Currently, nearly half of all kindergarten teachers report that their children have problems that hinder their success. Children unprepared for kindergarten tax the resources of the entire system. In the long term the unprepare chilern become a burden to all of society. However, classrooms where all children are prepared have higher learning productivity and classroom
In this term paper I will explore infant and toddler curriculum. I will discuss: the developmental themes in infancy, infant toddler curriculum, and the differences between preschool curriculum and appropriate infant toddler curriculum. In conclusion I will share some of my personal feelings about infant and toddler curriculum, including the challenges and rewards.
Everyday, teachers are faced with the challenge of teaching students new information that is valuable to their future. Teachers are responsible to determine what and how information is taught. How this information is taught to students is pertinent to their success; therefore, teachers must be able to use effective teaching methods in the classroom. Students have diverse learning styles; therefore, teachers need to determine how students learn best and pattern their teaching to accommodate these differences. During elementary school, children learn to read and write, acquire a basic understanding of content areas, and develop dispositions toward

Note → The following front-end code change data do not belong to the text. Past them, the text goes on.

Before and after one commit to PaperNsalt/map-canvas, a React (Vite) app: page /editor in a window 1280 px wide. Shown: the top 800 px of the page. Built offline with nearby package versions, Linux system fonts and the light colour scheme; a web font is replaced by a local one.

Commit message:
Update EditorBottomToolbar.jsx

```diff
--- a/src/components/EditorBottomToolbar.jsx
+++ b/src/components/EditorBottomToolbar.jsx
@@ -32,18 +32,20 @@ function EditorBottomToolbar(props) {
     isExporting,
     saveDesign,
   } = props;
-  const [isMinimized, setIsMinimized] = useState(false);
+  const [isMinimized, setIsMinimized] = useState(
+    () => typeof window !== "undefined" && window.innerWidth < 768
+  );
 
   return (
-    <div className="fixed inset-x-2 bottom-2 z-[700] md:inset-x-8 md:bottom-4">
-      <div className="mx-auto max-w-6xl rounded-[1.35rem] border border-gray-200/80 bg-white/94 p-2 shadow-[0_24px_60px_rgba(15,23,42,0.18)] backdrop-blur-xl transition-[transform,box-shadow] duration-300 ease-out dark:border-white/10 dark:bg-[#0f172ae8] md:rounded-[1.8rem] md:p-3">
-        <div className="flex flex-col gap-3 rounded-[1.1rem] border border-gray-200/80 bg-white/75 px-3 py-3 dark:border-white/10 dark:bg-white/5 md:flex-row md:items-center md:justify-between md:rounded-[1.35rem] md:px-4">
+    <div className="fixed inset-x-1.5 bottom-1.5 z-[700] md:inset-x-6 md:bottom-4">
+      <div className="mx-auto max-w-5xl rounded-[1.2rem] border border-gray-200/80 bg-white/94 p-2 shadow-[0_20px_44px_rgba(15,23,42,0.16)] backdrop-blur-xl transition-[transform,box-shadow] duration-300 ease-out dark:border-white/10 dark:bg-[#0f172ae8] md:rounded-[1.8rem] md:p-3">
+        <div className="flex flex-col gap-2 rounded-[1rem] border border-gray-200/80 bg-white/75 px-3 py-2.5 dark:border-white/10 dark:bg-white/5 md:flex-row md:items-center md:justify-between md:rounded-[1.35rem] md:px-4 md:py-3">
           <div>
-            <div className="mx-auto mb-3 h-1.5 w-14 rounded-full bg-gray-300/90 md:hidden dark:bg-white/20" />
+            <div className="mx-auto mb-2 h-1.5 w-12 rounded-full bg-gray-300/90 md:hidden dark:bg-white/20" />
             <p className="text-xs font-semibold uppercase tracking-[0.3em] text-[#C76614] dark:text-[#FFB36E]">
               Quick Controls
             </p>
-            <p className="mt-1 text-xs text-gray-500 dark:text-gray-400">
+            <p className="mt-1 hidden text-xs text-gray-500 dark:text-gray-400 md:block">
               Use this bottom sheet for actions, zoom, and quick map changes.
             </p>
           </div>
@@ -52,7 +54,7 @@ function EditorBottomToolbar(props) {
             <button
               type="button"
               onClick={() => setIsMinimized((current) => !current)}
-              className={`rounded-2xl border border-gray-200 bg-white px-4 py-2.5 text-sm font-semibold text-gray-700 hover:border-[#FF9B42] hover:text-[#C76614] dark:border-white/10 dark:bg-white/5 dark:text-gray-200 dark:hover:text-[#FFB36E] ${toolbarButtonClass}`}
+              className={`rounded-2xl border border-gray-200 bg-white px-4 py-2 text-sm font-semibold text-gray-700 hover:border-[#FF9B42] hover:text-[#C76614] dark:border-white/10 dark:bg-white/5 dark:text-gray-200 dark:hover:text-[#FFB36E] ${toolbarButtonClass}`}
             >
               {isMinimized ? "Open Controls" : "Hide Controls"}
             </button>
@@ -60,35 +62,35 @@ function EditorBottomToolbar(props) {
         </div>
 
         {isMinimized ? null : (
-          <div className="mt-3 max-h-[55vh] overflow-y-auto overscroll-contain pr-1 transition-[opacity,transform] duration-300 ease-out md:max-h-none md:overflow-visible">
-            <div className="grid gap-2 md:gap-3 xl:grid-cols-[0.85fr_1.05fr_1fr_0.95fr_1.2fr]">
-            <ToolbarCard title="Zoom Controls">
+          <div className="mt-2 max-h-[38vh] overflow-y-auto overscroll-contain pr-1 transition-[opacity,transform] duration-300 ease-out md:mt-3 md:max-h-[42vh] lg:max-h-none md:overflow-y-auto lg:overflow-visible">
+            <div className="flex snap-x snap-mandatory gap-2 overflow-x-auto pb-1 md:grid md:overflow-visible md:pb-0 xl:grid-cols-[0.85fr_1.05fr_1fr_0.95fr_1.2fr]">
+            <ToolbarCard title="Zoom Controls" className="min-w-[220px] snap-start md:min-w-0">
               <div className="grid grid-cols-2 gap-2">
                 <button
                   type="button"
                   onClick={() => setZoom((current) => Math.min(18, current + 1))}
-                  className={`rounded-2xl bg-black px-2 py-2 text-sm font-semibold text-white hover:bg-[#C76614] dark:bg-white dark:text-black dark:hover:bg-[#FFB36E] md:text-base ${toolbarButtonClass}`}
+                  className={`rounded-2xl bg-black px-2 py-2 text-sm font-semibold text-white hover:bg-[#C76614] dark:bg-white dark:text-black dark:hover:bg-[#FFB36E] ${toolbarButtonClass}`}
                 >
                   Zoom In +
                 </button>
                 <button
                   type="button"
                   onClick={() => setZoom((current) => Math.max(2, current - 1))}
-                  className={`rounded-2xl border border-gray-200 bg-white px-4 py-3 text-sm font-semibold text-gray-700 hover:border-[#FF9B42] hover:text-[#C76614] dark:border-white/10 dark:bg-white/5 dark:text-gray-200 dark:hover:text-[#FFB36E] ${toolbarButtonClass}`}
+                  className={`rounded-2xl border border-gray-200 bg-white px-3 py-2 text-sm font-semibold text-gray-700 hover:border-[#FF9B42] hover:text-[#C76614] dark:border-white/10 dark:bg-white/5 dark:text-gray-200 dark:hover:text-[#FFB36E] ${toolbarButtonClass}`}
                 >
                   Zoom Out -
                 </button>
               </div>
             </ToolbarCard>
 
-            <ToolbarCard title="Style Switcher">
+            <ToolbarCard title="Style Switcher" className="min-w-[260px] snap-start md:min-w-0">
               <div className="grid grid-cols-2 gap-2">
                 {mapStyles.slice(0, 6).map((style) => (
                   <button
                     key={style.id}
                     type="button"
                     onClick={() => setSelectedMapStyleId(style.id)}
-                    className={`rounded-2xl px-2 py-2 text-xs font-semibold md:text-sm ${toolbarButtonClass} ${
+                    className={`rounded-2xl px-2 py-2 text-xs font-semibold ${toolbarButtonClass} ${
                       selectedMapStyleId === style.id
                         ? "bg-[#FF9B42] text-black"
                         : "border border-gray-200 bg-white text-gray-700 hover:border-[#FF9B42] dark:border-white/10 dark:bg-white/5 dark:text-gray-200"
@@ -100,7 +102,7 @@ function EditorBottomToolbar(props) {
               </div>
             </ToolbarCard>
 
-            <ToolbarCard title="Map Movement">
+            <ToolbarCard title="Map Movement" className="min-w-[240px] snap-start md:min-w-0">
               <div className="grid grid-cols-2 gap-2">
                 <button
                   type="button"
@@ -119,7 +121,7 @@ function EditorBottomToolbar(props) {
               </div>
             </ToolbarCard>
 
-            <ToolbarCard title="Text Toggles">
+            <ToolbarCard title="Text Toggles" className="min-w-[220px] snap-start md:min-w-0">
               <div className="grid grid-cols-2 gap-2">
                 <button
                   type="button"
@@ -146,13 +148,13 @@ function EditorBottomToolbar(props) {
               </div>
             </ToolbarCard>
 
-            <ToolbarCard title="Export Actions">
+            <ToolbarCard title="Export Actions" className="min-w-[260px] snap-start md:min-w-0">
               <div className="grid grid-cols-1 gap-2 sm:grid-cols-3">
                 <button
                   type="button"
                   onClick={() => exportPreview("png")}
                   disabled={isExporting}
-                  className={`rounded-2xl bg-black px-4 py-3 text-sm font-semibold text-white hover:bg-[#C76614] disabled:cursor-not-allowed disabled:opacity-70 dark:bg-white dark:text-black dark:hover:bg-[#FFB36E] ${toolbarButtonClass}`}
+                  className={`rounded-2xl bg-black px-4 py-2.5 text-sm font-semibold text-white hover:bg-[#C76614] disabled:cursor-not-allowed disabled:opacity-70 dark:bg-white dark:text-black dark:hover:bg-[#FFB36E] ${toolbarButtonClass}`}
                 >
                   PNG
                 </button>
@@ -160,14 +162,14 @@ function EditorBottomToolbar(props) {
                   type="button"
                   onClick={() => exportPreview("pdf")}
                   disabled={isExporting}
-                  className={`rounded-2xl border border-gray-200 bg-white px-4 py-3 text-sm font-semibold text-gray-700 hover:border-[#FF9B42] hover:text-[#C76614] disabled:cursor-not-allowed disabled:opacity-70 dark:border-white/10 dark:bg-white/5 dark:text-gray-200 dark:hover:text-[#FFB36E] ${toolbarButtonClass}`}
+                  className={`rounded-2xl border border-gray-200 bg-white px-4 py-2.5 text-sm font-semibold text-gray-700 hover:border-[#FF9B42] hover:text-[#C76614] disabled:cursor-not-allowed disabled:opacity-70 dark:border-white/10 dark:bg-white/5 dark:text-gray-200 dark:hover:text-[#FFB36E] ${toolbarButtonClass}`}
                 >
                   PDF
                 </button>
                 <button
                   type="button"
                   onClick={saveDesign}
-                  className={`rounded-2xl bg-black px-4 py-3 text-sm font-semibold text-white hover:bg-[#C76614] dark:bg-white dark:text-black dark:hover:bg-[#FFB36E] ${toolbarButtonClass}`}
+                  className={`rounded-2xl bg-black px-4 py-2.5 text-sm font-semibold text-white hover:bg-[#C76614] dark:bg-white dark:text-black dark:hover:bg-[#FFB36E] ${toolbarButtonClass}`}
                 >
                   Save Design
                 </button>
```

It has been well established that early childhood is a crucial time for children’s cognitive development (Bowman, Donovan & Burns, 2001). Preschool curriculum is the entire span of lessons and teachings that a child will be taught during the course of a preschool year (Rock, 2015). Preschool curriculum covers a wide variety of academic, social, physical, and emotional lessons and usually vary from school to school and teaching method to teaching method. Depending upon the school and the preschool philosophy employed by the preschool, the preschool curriculum can be developed by administrators, teachers, and parents.